Inventario dell’archivio di Massimiliano Majnoni

Edited by Rita Romanelli and Valeria Ronchini, prefaces by Stefano Majnoni and Francesca Pino Rome, Edizioni di Storia e Letteratura, 2006

Rome, Edizioni di Storia e Letteratura, 2006

In this volume, Intesa Sanpaolo’s Historical Archives celebrate the acquisition of an important personal archive, belonging to bank director Marquis Massimiliano Majnoni, now digitalised and consultable at our Reading Room.

Massimiliano Majnoni (1894-1957), a Liberal-Catholic aristocrat, captain in the Great War who was decorated for bravery, a man of great cultural leanings, genealogist, bibliophile, letter writer and diarist, joined Banca Commerciale Italiana in 1921, heading its Rome delegation between 1935 and 1947: the headquarters of fledgling political movements and crucible for militant anti-Fascism between 1943 and 1945.

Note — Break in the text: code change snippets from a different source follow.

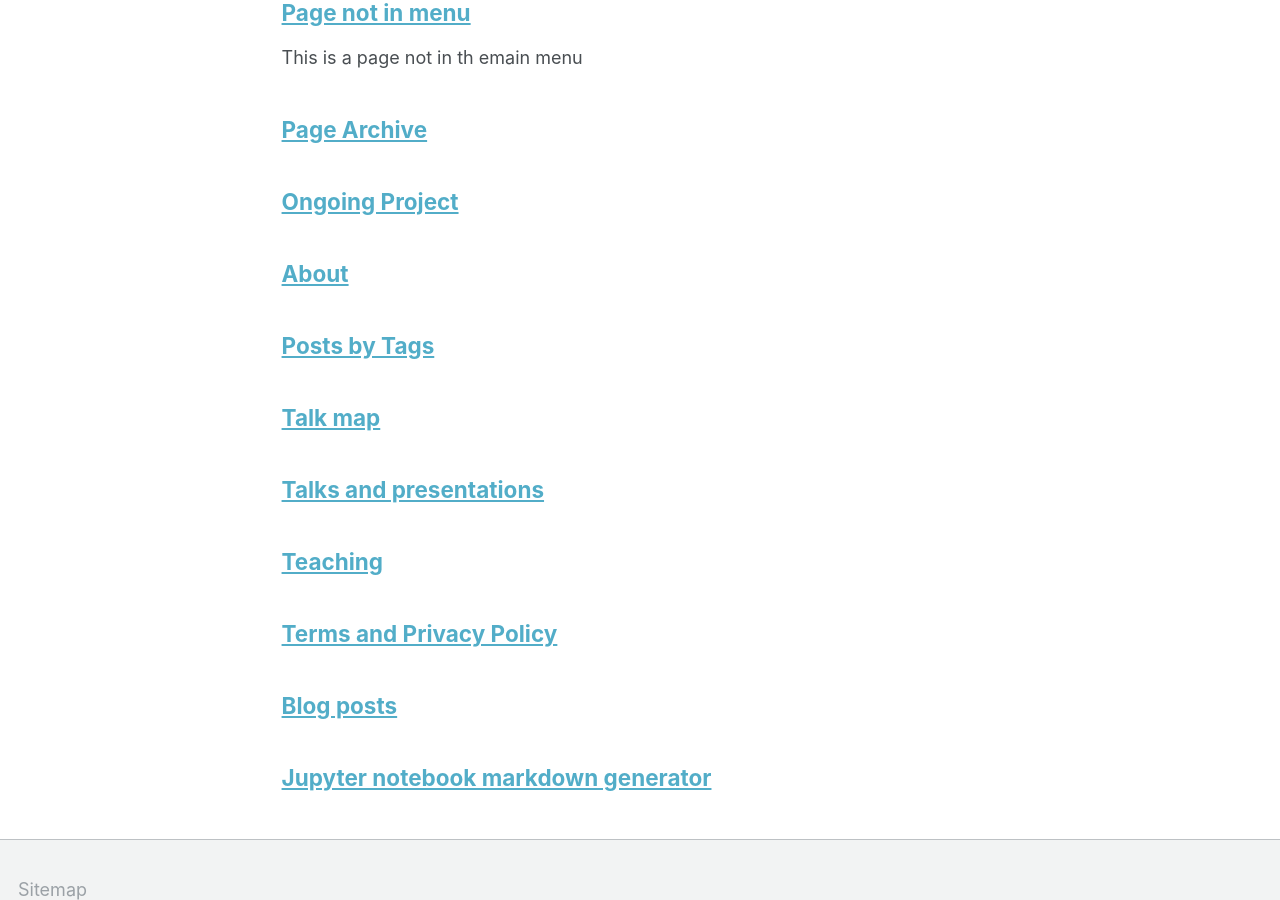
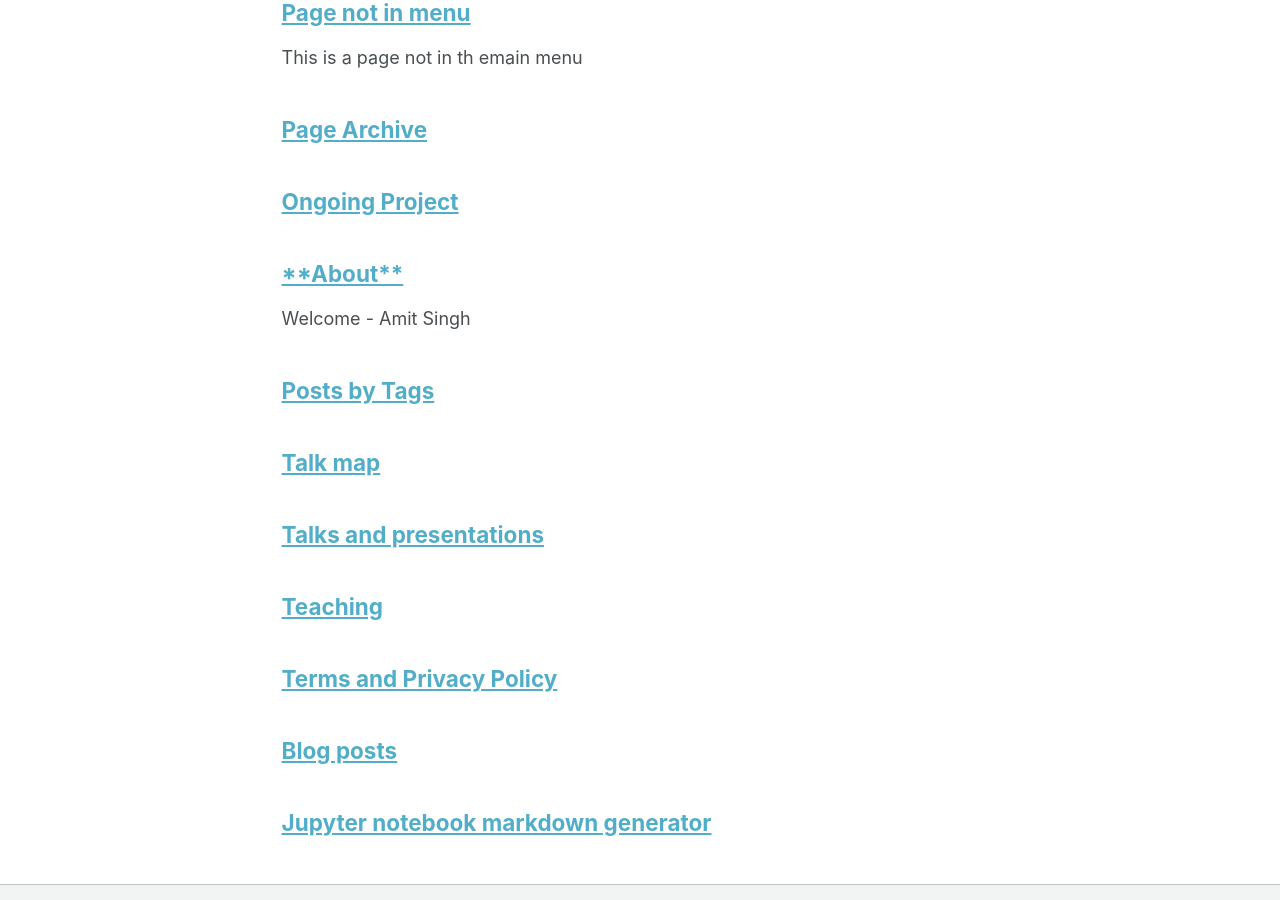
Before and after one commit to amits1ngh/amits1ngh.github.io, a Jekyll site: the page built from _pages/page-archive.html, in a window 1280 px wide and 900 px high, scrolled down 786 px. Built offline with Jekyll 4.4.1, drawn with Linux system fonts in a browser that asks for light colours.

Commit message:
Update self.md

```diff
--- a/_pages/self.md
+++ b/_pages/self.md
@@ -1,10 +1,11 @@
 ---
-layout: archive
-title: "About"
-permalink: /self/
+permalink: /
+title: "**About**"
+excerpt: "Welcome - Amit Singh"
 author_profile: true
-redirect from:
-       /self/
+redirect_from:
+  - /about/
+  - /about.html
 ---
 I am a master's degree student in Center for Neural and Cognitive Science, University of Hyderabad. I completed my bachelors in German Language and Linguistics from Jawaharlal Nehru University, New Delhi. My broad areas of investigation are Language and Attention. Currently, I am working on my master dissertation with [Prof. Ramesh Kumar Mishra](https://rameshkumarmishra.wordpress.com/) in [Action Control and Cognition Lab](https://actioncontrolcognitionlaboratory.wordpress.com/). The aim of my study is to understand the cognitive and neural underpinnings of language comprehension at various linguistics levels. I use eye-tracking, psycholinguistic experimentaton and ERP paradigm to study the aforementioned themes.
 
```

The “Max” Majnoni collection belongs to the archives of the aristocratic Majnoni family, with origins in Lombardy and prestigious ties to the court of Savoy, and the Baldovinetti di Poggio family, related to ancient Tuscan nobility and originally merchants by trade; it is kept at their 17th-century villa in Marti, near Pisa, and recognised as being of historical significance by the Archival Superintendence office of Tuscany.
The decision to acquire the collection was inspired not only by its exceptional wealth and integrity, but principally by the unique figure of the Marquis himself.
Between the two World Wars, Majnoni found himself – by accident of birth and by way of his career – in the circles deciding the future of Italy. From the privileged viewpoint of Comit’s Rome delegation, he describes – in his diaries and extensive correspondence with politicians, intellectuals, aristocrats and economists – the history of Italy: from the time of Fascism to the slow, complex reconstruction of the country’s civic and democratic fabric.
While Majnoni was not a protagonist, it is only right to recognise his uncommon ability to pinpoint and describe the personalities and processes of his day, of which he has left us incisive evidence.
The archive is an excellent example of how official paperwork must be given multiple and more personal interpretations. Often, historical events risk being reduced to a list of names, facts and dates unless they are enlightened by evidence not only from their protagonists, but also the people, like Massimiliano Majnoni, who lived through them.